I hated that painting. The one on the left wall. It was so cliché, and every time I passed it, I wanted it gone. A rage came up in the pit of my stomach as I imagined the oils of the painting smearing and melting as its canvas slowly peeled off from the frame corner by corner. The longer I stared at the awful painting, the more ways I invented to destroy it.
Matches could work.
A steak knife.
A hungry pit-bull.
I could even try throwing it so hard that it landed in the bowels of the arctic tundra and disappeared forever.
My hate grew stronger with every passing glance at the thing, but I could never tell anyone about it. That would ruin my dastardly plan to destroy it! I would be the only single person with known motive to murder the so-called work of art; I had to figure out its weakness, and then when it was least expecting it, make a surprise attack.
Among all of this planning something occurred to me; why did I hate the stupid painting so much? It was the colors, the concept, the perspective…it was all just wrong. Totally wrong in my eyes.
But that’s when it hit me: both the idea and the backhoe I had not so intelligently left running without the brake. It was only wrong in my eyes. Who was I to critique a fifty year old painting when I knew nothing about art? (The medical bills from the backhoe accident also helped me come to this conclusion.)

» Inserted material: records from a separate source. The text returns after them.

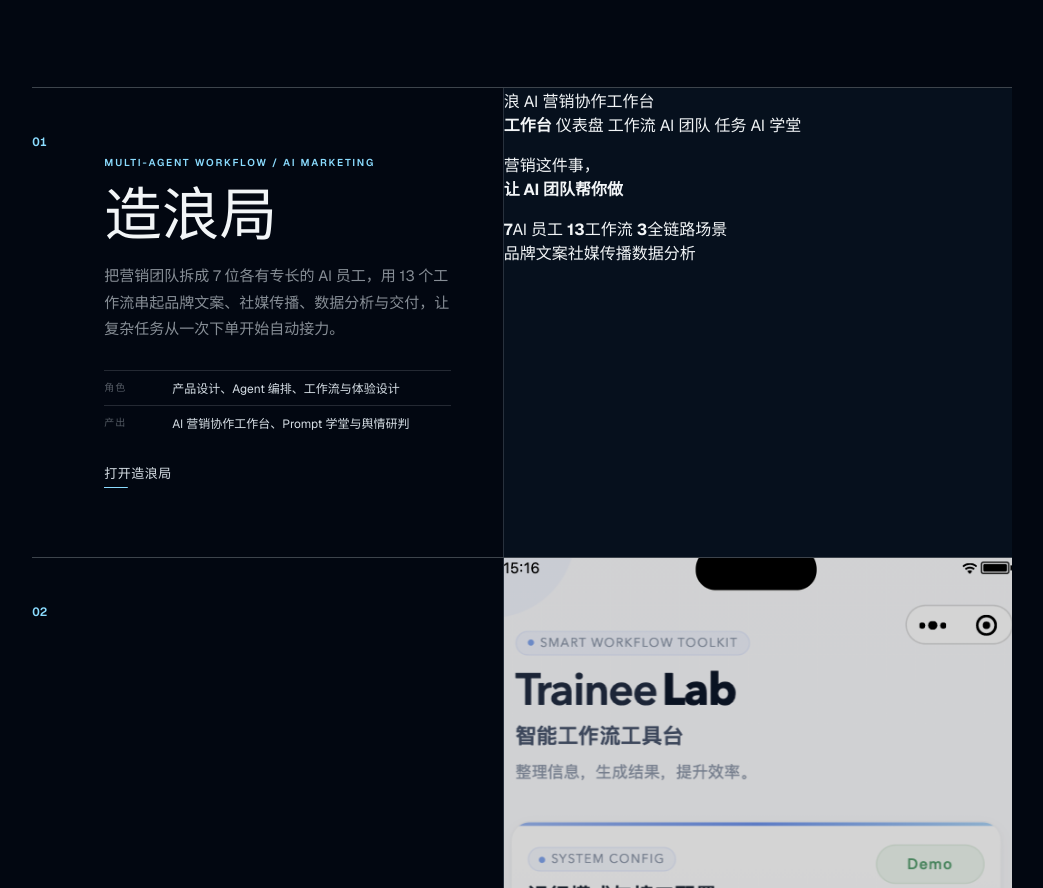
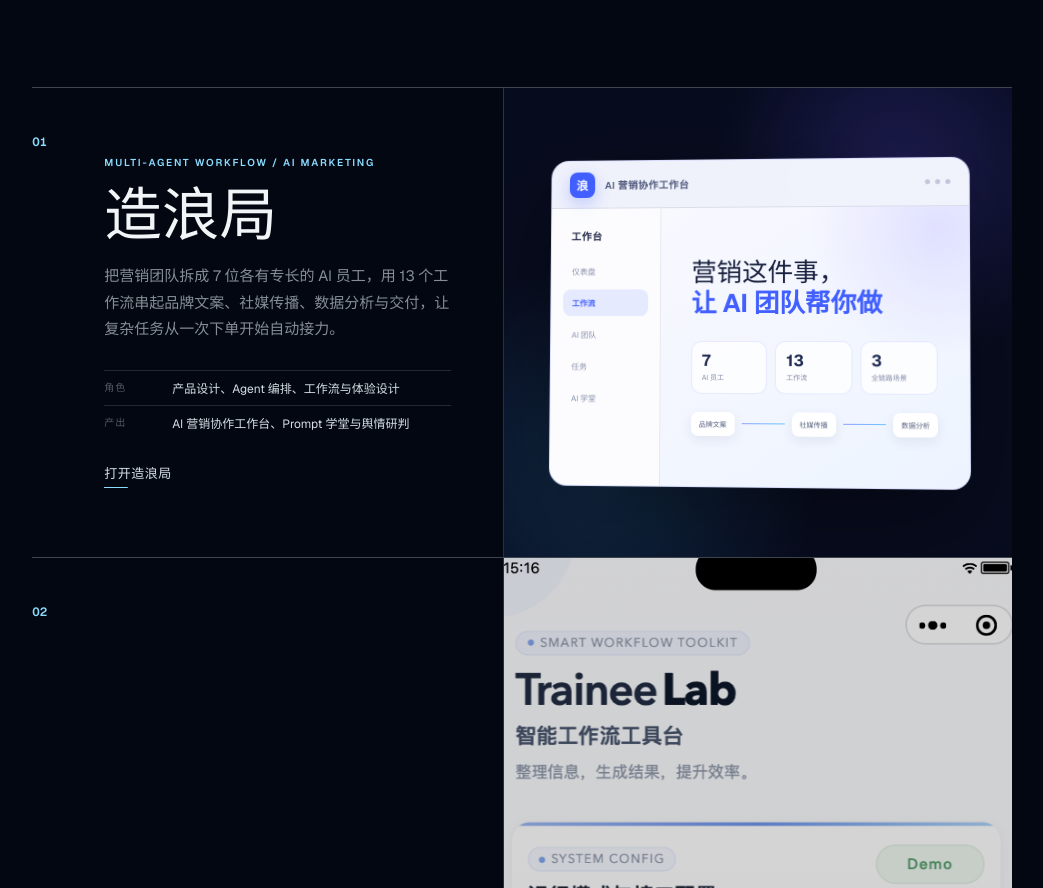
Before and after one commit to Shawn-cyber666/shawn-portfolio, a plain HTML site: page index.html in a window 1280 px wide. Shown: the part 1156-2044 px from the top of the page, without its empty margins (194-1237 px from the left). Drawn offline with nearby package versions, Linux system fonts and the light colour scheme.

Commit message:
Style Wave Bureau project preview

```diff
--- a/neptune-system.css
+++ b/neptune-system.css
@@ -595,6 +595,143 @@ img{display:block;max-width:100%}
 .project-row:hover .project-logo-media img{transform:scale(1.025);opacity:1}
 .project-neptune-media img{object-position:72% center}
 
+.project-wave-media{
+  display:grid;
+  place-items:center;
+  padding:clamp(28px,3.4vw,54px);
+  background:
+    radial-gradient(circle at 78% 20%,rgba(102,83,255,.24),transparent 34%),
+    radial-gradient(circle at 20% 82%,rgba(58,187,255,.18),transparent 38%),
+    #070b1e;
+}
+.wave-preview{
+  width:min(100%,620px);
+  aspect-ratio:1.28;
+  overflow:hidden;
+  border:1px solid rgba(150,163,255,.26);
+  border-radius:18px;
+  background:rgba(244,246,255,.98);
+  color:#13182d;
+  box-shadow:0 30px 90px rgba(0,0,0,.42),0 0 0 1px rgba(255,255,255,.05);
+  transform:perspective(1100px) rotateY(-4deg) rotateX(2deg);
+  transition:transform .8s var(--ease),box-shadow .8s var(--ease);
+}
+.project-row:hover .wave-preview{
+  transform:perspective(1100px) rotateY(0) rotateX(0) translateY(-4px);
+  box-shadow:0 38px 110px rgba(0,0,0,.5),0 0 42px rgba(65,95,255,.16);
+}
+.wave-preview-top{
+  min-height:48px;
+  display:flex;
+  align-items:center;
+  gap:10px;
+  padding:0 18px;
+  border-bottom:1px solid rgba(26,36,72,.1);
+  color:#4e587b;
+  font-size:10px;
+  font-weight:600;
+  letter-spacing:.04em;
+}
+.wave-preview-top .wave-mark{
+  width:26px;
+  height:26px;
+  display:grid;
+  place-items:center;
+  border-radius:8px;
+  background:#415fff;
+  color:#fff;
+  font-size:12px;
+  box-shadow:0 6px 18px rgba(65,95,255,.3);
+}
+.wave-preview-top i{
+  width:5px;
+  height:5px;
+  margin-left:auto;
+  border-radius:50%;
+  background:#c2c8db;
+}
+.wave-preview-top i+i{margin-left:-5px}
+.wave-preview-body{
+  height:calc(100% - 48px);
+  display:grid;
+  grid-template-columns:112px 1fr;
+}
+.wave-preview-nav{
+  display:flex;
+  flex-direction:column;
+  gap:5px;
+  padding:20px 12px;
+  border-right:1px solid rgba(26,36,72,.09);
+  background:rgba(255,255,255,.74);
+}
+.wave-preview-nav b{
+  margin:0 8px 10px;
+  color:#1b2443;
+  font-size:10px;
+  letter-spacing:.08em;
+}
+.wave-preview-nav span{
+  padding:8px 9px;
+  border-radius:8px;
+  color:#8790aa;
+  font-size:8px;
+}
+.wave-preview-nav span.is-current{
+  background:#e6eaff;
+  color:#415fff;
+  font-weight:700;
+}
+.wave-preview-main{
+  display:flex;
+  min-width:0;
+  flex-direction:column;
+  justify-content:center;
+  padding:clamp(18px,2.4vw,34px);
+  background:
+    radial-gradient(circle at 90% 8%,rgba(96,80,255,.13),transparent 34%),
+    linear-gradient(145deg,#f8f8ff,#edf4ff);
+}
+.wave-preview-main>p{
+  margin:0 0 22px;
+  color:#17203d;
+  font-size:clamp(18px,2vw,28px);
+  font-weight:480;
+  line-height:1.2;
+}
+.wave-preview-main>p strong{color:#415fff;font-weight:650}
+.wave-preview-stats{
+  display:grid;
+  grid-template-columns:repeat(3,1fr);
+  gap:8px;
+  margin-bottom:18px;
+}
+.wave-preview-stats span{
+  display:grid;
+  gap:3px;
+  padding:11px 10px;
+  border:1px solid rgba(65,95,255,.12);
+  border-radius:10px;
+  background:rgba(255,255,255,.76);
+  color:#828ba7;
+  font-size:7px;
+}
+.wave-preview-stats b{color:#202b52;font-size:16px;line-height:1}
+.wave-preview-flow{
+  display:grid;
+  grid-template-columns:auto 1fr auto 1fr auto;
+  align-items:center;
+  gap:7px;
+}
+.wave-preview-flow span{
+  padding:7px 8px;
+  border-radius:7px;
+  background:#fff;
+  color:#55607f;
+  font-size:7px;
+  box-shadow:0 4px 12px rgba(31,42,82,.08);
+}
+.wave-preview-flow i{height:1px;background:linear-gradient(90deg,#8fa0ff,#69c9ff)}
+
 .experience-section{background:#050b14}
 .experience-layout{
   width:min(var(--content),100%);
@@ -994,6 +1131,7 @@ img{display:block;max-width:100%}
     border-top:1px solid var(--line);
   }
   .project-logo-media{height:260px;min-height:0;padding:70px}
+  .project-wave-media{height:390px;min-height:0;padding:34px}
   .experience-layout{grid-template-columns:1fr;gap:54px}
   .experience-detail{
     position:relative;
@@ -1027,6 +1165,20 @@ img{display:block;max-width:100%}
   .project-copy dl div{grid-template-columns:1fr;gap:6px}
   .project-media{height:260px;min-height:0}
   .project-logo-media{height:220px;min-height:0;padding:54px}
+  .project-wave-media{height:300px;min-height:0;padding:20px}
+  .wave-preview{border-radius:13px;transform:none}
+  .wave-preview-top{min-height:38px;padding:0 12px}
+  .wave-preview-top .wave-mark{width:22px;height:22px;border-radius:6px}
+  .wave-preview-body{height:calc(100% - 38px);grid-template-columns:76px 1fr}
+  .wave-preview-nav{padding:12px 7px}
+  .wave-preview-nav b{margin:0 5px 5px}
+  .wave-preview-nav span{padding:5px;font-size:6px}
+  .wave-preview-main{padding:15px}
+  .wave-preview-main>p{margin-bottom:12px;font-size:16px}
+  .wave-preview-stats{gap:5px;margin-bottom:11px}
+  .wave-preview-stats span{padding:7px 6px;font-size:5px}
+  .wave-preview-stats b{font-size:12px}
+  .wave-preview-flow span{padding:5px;font-size:5px}
   .experience-item{grid-template-columns:50px minmax(0,1fr);gap:12px}
   .experience-item img{width:42px;height:36px}
   .experience-item strong{font-size:14px}
```
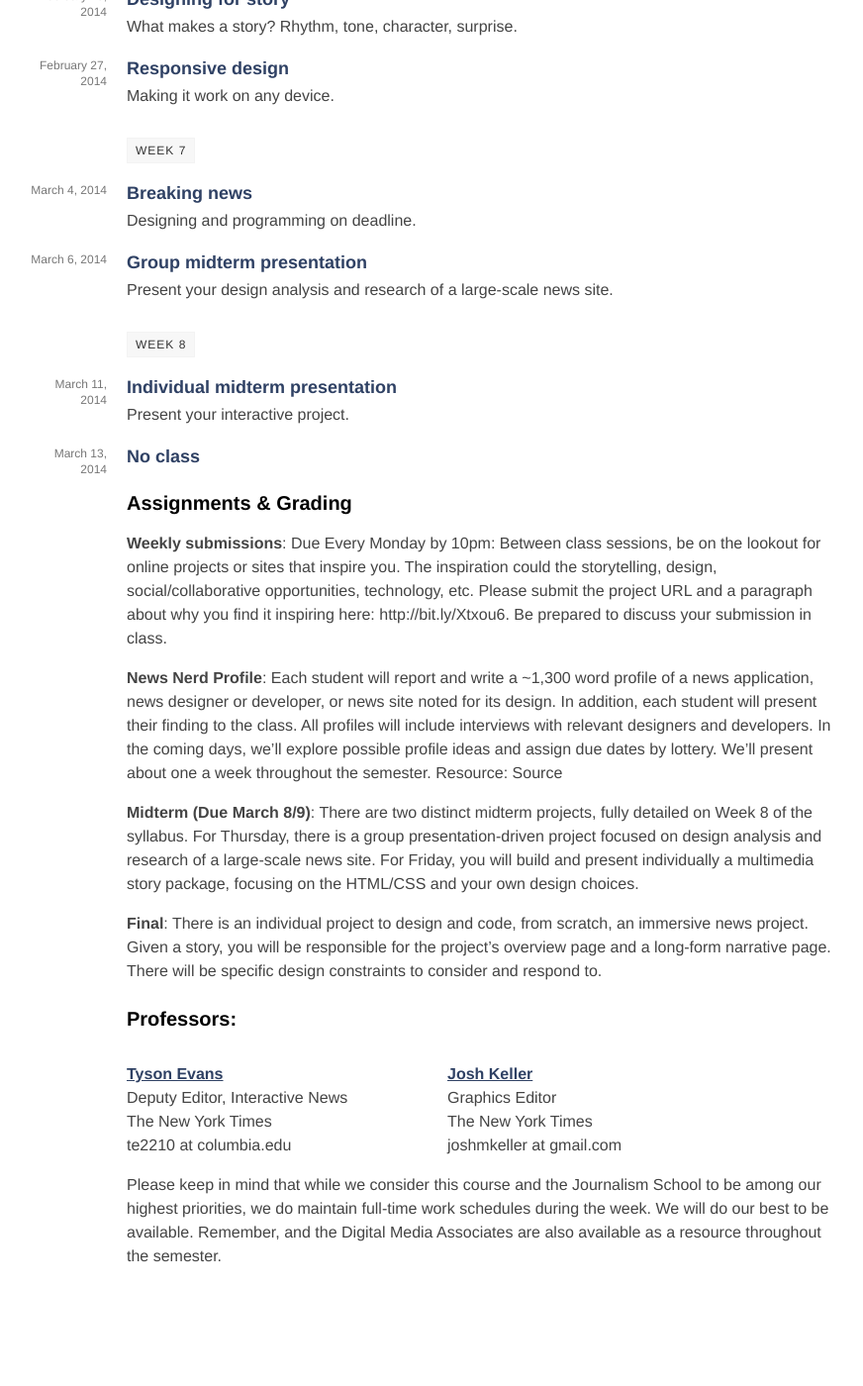
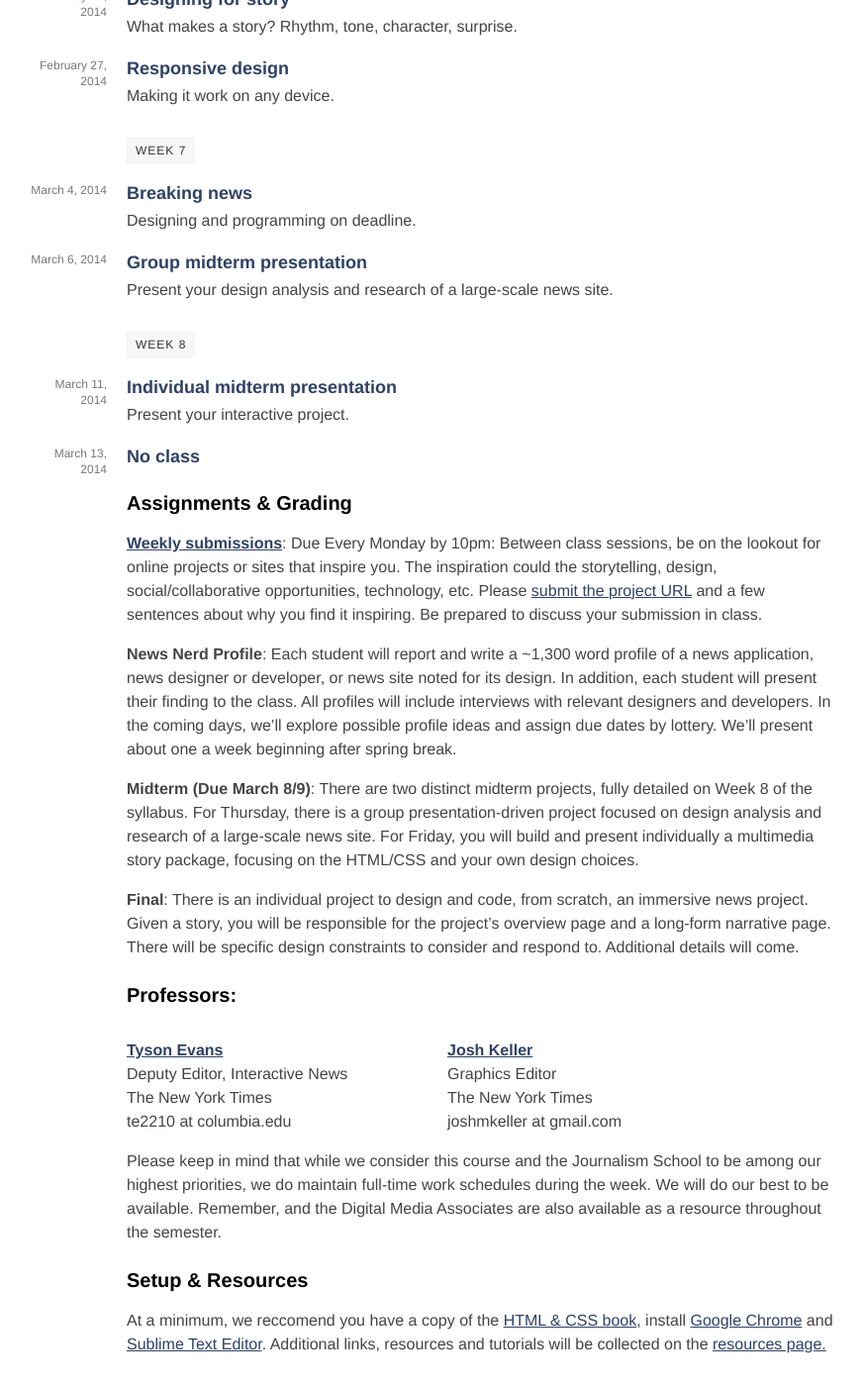
Before and after one commit to tysone/2014-columbia, a Jekyll site: the page built from columbia-spring-14/index.html, in a window 1280 px wide and 1400 px high, scrolled down 1301 px. Shown: the whole window at 99% size, without its empty margins (232-1104 px from the left). Built offline with Jekyll 4.4.1, drawn with Linux system fonts in a browser that asks for light colours; before the commit the page ends 2612 px from its top, so only the background shows below that.

Commit message:
resources page

```diff
--- a/columbia-spring-14/_layouts/class.html
+++ b/columbia-spring-14/_layouts/class.html
@@ -2,7 +2,7 @@
 layout: default
 ---
 
-<a href="/">Back</a>
+<a href="/">« Home</a>
 
 <h1>{{ page.title }}</h1>
 
--- a/columbia-spring-14/_layouts/default.html
+++ b/columbia-spring-14/_layouts/default.html
@@ -1,5 +1,7 @@
+<!DOCTYPE html>
 <html>
 <head>
+  <meta charset=utf-8 />
 
   <title>{{ page.title }}</title>
 
--- a/columbia-spring-14/index.html
+++ b/columbia-spring-14/index.html
@@ -166,11 +166,11 @@ ul.anchors {
 <a name="assignments"></a><h2>Assignments &amp; Grading</h2>
 
 <div class="assignment">
-	<p><strong>Weekly submissions</strong>: Due Every Monday by 10pm: Between class sessions, be on the lookout for online projects or sites that inspire you. The inspiration could the storytelling, design, social/collaborative opportunities, technology, etc. Please submit the project URL and a paragraph about why you find it inspiring here: http://bit.ly/Xtxou6. Be prepared to discuss your submission in class. </p>
+	<p><strong><a href="https://docs.google.com/spreadsheet/viewform?formkey=dHJoRl82OXVFRkNxaFp0MGxlTFR1dXc6MA#gid=0">Weekly submissions</a></strong>: Due Every Monday by 10pm: Between class sessions, be on the lookout for online projects or sites that inspire you. The inspiration could the storytelling, design, social/collaborative opportunities, technology, etc. Please <a href="https://docs.google.com/spreadsheet/viewform?formkey=dHJoRl82OXVFRkNxaFp0MGxlTFR1dXc6MA#gid=0">submit the project URL</a> and a few sentences about why you find it inspiring. Be prepared to discuss your submission in class. </p>
 </div>
 
 <div class="assignment">
-	<p><strong>News Nerd Profile</strong>: Each student will report and write a ~1,300 word profile of a news application, news designer or developer, or news site noted for its design. In addition, each student will present their finding to the class. All profiles will include interviews with relevant designers and developers. In the coming days, we’ll explore possible profile ideas and assign due dates by lottery. We’ll present about one a week throughout the semester. Resource: Source</p>
+	<p><strong>News Nerd Profile</strong>: Each student will report and write a ~1,300 word profile of a news application, news designer or developer, or news site noted for its design. In addition, each student will present their finding to the class. All profiles will include interviews with relevant designers and developers. In the coming days, we’ll explore possible profile ideas and assign due dates by lottery. We’ll present about one a week beginning after spring break.</p>
 </div>
 
 <div class="assignment">
@@ -178,7 +178,7 @@ ul.anchors {
 </div>
 
 <div class="assignment">
-	<p><strong>Final</strong>: There is an individual project to design and code, from scratch, an immersive news project. Given a story, you will be responsible for the project’s overview page and a long-form narrative page. There will be specific design constraints to consider and respond to. </p>
+	<p><strong>Final</strong>: There is an individual project to design and code, from scratch, an immersive news project. Given a story, you will be responsible for the project’s overview page and a long-form narrative page. There will be specific design constraints to consider and respond to. Additional details will come.</p>
 </div>
 
 
@@ -196,6 +196,11 @@ joshmkeller at gmail.com</p>
 
 <p style="clear: both;">Please keep in mind that while we consider this course and the Journalism School to be among our highest priorities, we do maintain full-time work schedules during the week. We will do our best to be available. Remember,  and the Digital Media Associates are also available as a resource throughout the semester.</p>
 
+<a name="resources"></a><h2>Setup &amp; Resources</h2>
+
+<p>At a minimum, we reccomend you have a copy of the <a href="http://www.htmlandcssbook.com">HTML &amp; CSS book</a>, install <a href="https://www.google.com/intl/en/chrome/browser/">Google Chrome</a> and <a href="http://www.sublimetext.com/">Sublime Text Editor</a>. Additional links, resources and tutorials will be collected on the <a href="/resources.html">resources page.</a></p>
+
+
 </div> <!-- /.page -->
 
 </body>
```
Also changed, not shown: columbia-spring-14/resources.html (added, +18 -0 lines).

So I just watched it hang there and occasionally gave it a glance. I just couldn’t bring myself to destroy it, so I returned the jackhammer to the construction site that had unknowingly let me borrow it, and I finally fed Sparky, my pit-bull. What if, by chance, some nutball found worth or beauty in the loathsome picture? It was just going to have to stay on the wall.